=== Begin Enclosure ===
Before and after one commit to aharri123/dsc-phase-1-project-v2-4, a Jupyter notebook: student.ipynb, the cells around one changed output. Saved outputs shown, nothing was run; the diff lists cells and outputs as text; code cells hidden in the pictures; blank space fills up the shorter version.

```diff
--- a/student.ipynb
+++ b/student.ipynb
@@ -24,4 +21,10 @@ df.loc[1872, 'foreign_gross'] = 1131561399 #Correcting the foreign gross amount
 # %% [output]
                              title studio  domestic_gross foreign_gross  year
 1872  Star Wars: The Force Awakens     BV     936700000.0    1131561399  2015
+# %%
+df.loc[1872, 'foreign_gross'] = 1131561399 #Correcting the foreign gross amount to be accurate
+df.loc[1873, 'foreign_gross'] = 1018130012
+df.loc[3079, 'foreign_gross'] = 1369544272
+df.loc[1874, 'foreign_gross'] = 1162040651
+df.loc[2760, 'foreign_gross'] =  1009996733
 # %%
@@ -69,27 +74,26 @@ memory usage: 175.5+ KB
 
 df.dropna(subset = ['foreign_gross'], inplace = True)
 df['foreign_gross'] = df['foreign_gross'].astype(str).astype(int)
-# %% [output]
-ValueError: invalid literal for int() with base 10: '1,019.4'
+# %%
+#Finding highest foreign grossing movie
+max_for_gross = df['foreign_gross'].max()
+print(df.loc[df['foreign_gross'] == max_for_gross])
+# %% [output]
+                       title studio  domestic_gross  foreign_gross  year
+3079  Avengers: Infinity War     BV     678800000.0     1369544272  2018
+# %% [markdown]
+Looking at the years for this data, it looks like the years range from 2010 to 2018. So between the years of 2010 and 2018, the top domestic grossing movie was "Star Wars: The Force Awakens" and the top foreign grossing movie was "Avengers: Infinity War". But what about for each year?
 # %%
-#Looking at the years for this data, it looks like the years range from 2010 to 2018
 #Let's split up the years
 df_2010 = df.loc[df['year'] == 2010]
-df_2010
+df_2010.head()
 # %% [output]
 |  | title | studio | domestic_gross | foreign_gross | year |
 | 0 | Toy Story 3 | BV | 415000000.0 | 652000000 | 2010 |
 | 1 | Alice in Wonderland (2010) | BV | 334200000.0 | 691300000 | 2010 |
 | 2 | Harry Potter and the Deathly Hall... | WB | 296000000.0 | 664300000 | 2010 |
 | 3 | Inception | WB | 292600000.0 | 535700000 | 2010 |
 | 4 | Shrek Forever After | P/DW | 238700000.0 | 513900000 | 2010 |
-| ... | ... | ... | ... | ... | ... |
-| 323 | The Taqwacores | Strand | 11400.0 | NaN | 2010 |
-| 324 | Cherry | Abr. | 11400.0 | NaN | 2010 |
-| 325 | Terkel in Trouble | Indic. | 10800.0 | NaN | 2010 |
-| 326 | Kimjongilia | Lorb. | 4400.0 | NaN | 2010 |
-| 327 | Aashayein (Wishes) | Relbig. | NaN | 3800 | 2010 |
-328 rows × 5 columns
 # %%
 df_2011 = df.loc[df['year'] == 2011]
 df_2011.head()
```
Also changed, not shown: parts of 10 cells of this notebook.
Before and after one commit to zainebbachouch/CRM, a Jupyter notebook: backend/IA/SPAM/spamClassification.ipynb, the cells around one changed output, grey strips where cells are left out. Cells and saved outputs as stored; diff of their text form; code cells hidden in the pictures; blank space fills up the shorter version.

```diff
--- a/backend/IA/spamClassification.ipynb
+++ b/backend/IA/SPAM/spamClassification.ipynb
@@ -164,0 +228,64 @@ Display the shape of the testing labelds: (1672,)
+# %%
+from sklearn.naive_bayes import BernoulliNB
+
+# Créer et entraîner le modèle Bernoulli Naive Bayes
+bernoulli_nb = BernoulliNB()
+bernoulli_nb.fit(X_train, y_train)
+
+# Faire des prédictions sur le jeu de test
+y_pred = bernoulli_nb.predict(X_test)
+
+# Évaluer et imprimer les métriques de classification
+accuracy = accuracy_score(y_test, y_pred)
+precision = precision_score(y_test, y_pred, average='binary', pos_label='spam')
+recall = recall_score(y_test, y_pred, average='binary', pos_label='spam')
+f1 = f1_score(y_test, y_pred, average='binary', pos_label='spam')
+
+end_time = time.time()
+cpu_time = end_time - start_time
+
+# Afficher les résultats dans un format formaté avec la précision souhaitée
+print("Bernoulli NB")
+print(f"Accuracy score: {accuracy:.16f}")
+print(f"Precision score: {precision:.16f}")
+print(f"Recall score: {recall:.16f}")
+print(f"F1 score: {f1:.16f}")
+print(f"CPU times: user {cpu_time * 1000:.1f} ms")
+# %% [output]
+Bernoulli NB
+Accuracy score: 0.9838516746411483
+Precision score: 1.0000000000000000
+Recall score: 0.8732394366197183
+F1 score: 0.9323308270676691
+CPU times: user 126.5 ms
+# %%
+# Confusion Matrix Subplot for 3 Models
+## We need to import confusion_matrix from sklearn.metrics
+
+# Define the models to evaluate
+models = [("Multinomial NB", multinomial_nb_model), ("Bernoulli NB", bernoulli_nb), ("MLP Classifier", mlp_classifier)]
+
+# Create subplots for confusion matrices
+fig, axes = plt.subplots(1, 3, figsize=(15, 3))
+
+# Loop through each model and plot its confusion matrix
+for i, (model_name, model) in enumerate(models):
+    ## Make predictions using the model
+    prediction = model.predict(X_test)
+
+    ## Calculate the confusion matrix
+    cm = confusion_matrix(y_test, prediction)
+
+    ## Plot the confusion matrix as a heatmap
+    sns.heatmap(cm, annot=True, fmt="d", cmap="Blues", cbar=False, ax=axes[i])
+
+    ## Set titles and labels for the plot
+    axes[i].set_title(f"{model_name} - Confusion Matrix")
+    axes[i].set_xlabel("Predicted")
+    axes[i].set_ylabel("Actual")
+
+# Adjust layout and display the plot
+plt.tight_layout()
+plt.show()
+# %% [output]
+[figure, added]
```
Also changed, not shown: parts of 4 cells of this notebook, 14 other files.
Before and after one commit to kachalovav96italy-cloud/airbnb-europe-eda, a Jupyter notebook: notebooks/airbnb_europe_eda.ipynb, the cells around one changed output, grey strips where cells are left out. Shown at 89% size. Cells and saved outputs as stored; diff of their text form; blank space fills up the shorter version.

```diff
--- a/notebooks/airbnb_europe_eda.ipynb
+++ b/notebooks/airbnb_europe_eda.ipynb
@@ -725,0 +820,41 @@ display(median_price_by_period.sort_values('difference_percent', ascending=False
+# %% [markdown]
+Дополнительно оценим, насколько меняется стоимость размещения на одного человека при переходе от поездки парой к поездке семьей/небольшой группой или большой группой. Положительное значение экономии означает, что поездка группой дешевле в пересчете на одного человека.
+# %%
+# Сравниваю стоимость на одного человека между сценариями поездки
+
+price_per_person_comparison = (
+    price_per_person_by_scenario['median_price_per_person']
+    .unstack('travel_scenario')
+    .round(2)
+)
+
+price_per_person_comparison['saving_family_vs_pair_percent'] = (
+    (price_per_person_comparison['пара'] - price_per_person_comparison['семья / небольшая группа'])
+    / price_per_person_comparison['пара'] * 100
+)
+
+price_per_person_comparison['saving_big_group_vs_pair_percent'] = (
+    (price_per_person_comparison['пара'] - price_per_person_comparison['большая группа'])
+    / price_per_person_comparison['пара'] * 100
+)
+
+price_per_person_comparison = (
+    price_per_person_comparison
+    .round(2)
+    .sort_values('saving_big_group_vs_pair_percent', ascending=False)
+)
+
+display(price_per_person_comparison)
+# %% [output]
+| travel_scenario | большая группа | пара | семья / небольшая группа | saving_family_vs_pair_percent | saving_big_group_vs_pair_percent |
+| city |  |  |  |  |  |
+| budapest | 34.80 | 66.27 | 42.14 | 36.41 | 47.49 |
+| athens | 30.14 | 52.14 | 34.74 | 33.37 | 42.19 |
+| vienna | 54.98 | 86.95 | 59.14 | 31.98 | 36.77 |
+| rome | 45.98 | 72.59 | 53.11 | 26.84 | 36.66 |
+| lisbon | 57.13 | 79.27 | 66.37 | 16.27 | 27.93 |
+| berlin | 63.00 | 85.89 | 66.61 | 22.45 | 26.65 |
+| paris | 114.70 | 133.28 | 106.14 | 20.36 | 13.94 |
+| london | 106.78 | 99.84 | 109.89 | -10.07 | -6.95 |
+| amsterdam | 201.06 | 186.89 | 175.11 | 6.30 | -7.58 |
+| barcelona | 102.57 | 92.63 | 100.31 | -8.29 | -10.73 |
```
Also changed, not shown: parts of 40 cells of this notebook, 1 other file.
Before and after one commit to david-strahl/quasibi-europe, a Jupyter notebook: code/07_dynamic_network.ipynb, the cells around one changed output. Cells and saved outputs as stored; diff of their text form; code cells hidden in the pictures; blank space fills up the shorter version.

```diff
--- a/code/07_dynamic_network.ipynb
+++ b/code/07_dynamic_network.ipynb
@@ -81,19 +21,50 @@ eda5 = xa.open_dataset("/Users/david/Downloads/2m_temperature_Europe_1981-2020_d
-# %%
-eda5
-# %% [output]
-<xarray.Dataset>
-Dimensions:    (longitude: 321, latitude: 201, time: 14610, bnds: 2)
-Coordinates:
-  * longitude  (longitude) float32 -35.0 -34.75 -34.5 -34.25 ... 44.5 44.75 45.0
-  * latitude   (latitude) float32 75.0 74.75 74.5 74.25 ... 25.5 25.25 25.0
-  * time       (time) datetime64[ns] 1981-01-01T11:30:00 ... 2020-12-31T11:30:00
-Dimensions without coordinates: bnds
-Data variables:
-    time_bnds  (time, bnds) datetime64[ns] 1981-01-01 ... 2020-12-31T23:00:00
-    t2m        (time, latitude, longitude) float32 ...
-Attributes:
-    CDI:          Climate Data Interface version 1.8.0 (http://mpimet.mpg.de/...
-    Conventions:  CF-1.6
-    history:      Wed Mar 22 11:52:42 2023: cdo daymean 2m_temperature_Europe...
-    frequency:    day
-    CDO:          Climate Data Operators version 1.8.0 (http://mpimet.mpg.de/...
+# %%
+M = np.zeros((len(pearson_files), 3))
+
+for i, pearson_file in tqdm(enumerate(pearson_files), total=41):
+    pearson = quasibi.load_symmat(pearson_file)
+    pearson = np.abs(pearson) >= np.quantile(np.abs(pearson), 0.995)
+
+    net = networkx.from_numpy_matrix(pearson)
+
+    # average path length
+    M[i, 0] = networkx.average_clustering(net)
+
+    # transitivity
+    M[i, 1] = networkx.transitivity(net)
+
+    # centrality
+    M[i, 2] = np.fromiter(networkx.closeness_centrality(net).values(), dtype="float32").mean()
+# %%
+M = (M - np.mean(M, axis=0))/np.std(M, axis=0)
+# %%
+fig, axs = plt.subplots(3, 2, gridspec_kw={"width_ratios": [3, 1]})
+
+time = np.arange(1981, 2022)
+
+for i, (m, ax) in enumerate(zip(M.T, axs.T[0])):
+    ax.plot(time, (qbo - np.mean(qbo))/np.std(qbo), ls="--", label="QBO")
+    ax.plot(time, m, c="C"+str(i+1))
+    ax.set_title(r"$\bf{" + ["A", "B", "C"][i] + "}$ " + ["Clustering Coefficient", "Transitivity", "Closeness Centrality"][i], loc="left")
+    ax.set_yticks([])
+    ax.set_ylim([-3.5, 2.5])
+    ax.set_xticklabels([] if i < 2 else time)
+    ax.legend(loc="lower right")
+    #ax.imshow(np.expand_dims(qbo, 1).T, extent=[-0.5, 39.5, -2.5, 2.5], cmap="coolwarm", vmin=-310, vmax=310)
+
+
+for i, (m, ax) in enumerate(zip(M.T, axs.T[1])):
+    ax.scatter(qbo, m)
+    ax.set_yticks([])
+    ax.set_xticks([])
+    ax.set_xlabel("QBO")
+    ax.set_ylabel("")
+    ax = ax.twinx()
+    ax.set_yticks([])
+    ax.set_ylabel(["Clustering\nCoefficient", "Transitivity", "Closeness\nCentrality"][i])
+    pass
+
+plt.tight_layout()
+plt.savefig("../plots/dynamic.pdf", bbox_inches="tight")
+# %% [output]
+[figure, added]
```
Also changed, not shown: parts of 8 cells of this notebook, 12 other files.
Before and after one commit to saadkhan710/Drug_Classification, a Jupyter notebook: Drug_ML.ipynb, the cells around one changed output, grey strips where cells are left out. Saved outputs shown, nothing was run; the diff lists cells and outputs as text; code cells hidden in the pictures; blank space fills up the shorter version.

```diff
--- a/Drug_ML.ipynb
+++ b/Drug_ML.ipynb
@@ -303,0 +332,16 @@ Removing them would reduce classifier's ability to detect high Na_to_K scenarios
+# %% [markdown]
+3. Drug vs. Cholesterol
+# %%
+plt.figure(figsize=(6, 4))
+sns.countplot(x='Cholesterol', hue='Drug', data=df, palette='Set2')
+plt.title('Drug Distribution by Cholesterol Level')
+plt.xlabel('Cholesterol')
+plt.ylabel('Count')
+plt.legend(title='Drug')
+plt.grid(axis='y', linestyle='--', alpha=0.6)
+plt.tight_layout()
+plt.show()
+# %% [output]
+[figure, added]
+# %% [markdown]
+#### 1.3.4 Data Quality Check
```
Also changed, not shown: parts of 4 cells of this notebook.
=== End Enclosure ===
TASK REQUIREMENTS:
Copy the lines that hold the word "studio". Take them from the records above.

SOLUTION TO THIS TASK:
                              title studio  domestic_gross foreign_gross  year
+                       title studio  domestic_gross  foreign_gross  year
 |  | title | studio | domestic_gross | foreign_gross | year |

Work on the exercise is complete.